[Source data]
************

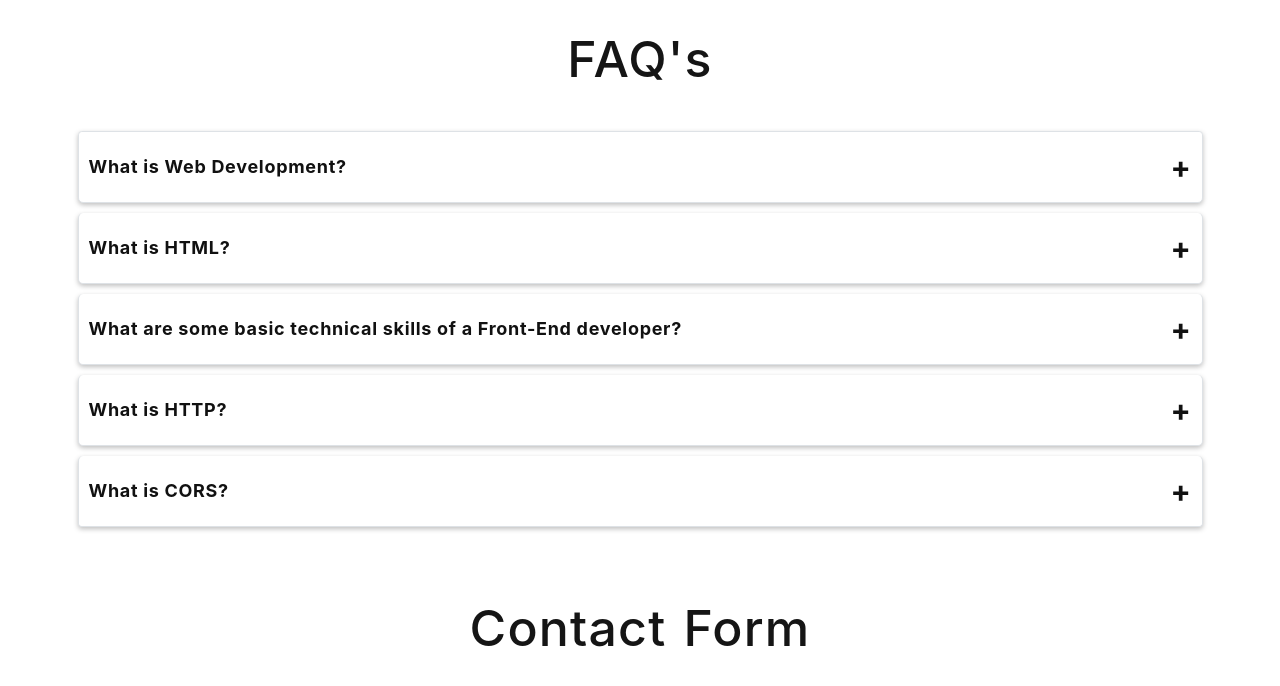
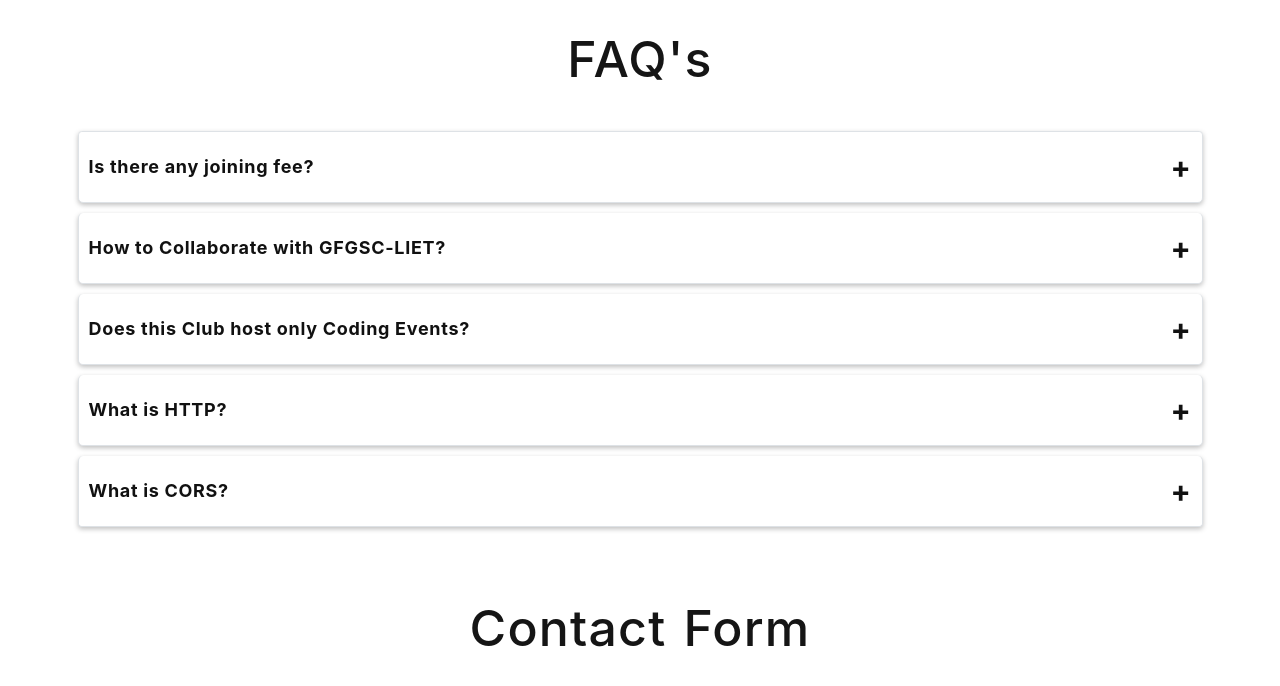
Before and after one commit to GFGSC-LIET/gfgscliet-website, a plain HTML site: page index.html in a window 1280 px wide. Shown: the part 2169-2855 px from the top of the page. Drawn offline with nearby package versions, Linux system fonts and the light colour scheme.

Commit message:
update faq's

```diff
--- a/index.html
+++ b/index.html
@@ -162,54 +162,32 @@
                     <div class="accordion">
                         <div class="accordion-item">
                             <div class="accordion-item-header">
-                                What is Web Development?
+                                Is there any joining fee?
                             </div>
                             <div class="accordion-item-body">
                                 <div class="accordion-item-body-content">
-                                    Web Development broadly refers to the tasks associated with developing functional
-                                    websites
-                                    and
-                                    applications for the Internet. The web development process includes web design, web
-                                    content
-                                    development,
-                                    client-side/server-side scripting and network security configuration, among other
-                                    tasks.
+                                    No
                                 </div>
                             </div>
                         </div>
                         <div class="accordion-item">
                             <div class="accordion-item-header">
-                                What is HTML?
+                                How to Collaborate with GFGSC-LIET?
+
                             </div>
                             <div class="accordion-item-body">
                                 <div class="accordion-item-body-content">
-                                    HTML, aka HyperText Markup Language, is the dominant markup language for creating
-                                    websites
-                                    and
-                                    anything
-                                    that can be viewed in a web browser.
+                                    Fill the Contact Form and our team will reach out to you.
                                 </div>
                             </div>
                         </div>
                         <div class="accordion-item">
                             <div class="accordion-item-header">
-                                What are some basic technical skills of a Front-End developer?
+                                Does this Club host only Coding Events?
                             </div>
                             <div class="accordion-item-body">
                                 <div class="accordion-item-body-content">
-                                    <ul style="padding-left: 1rem;">
-                                        <li>HTML, CSS, JavaScript</li>
-                                        <li>Frameworks (CSS and JavaScript frameworks)</li>
-                                        <li>Responsive Design</li>
-                                        <li>Version Control/Git</li>
-                                        <li>Testing/Debugging</li>
-                                        <li>Browser Developer Tools</li>
-                                        <li>Web Performance</li>
-                                        <li>SEO (Search Engine Optimization)</li>
-                                        <!-- <li>CSS Preprocessing</li> -->
-                                        <li>Command Line</li>
-                                        <li>CMS (Content Management System)</li>
-                                    </ul>
+                                    Events that are used to upskill the Career will be hosted by our Club.
                                 </div>
                             </div>
                         </div>
```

************

WORK TO COMPLETE:
Using the entries above, find all lines with "JavaScript". Copy them.

YOUR SOLUTION:
-                                        <li>HTML, CSS, JavaScript</li>
-                                        <li>Frameworks (CSS and JavaScript frameworks)</li>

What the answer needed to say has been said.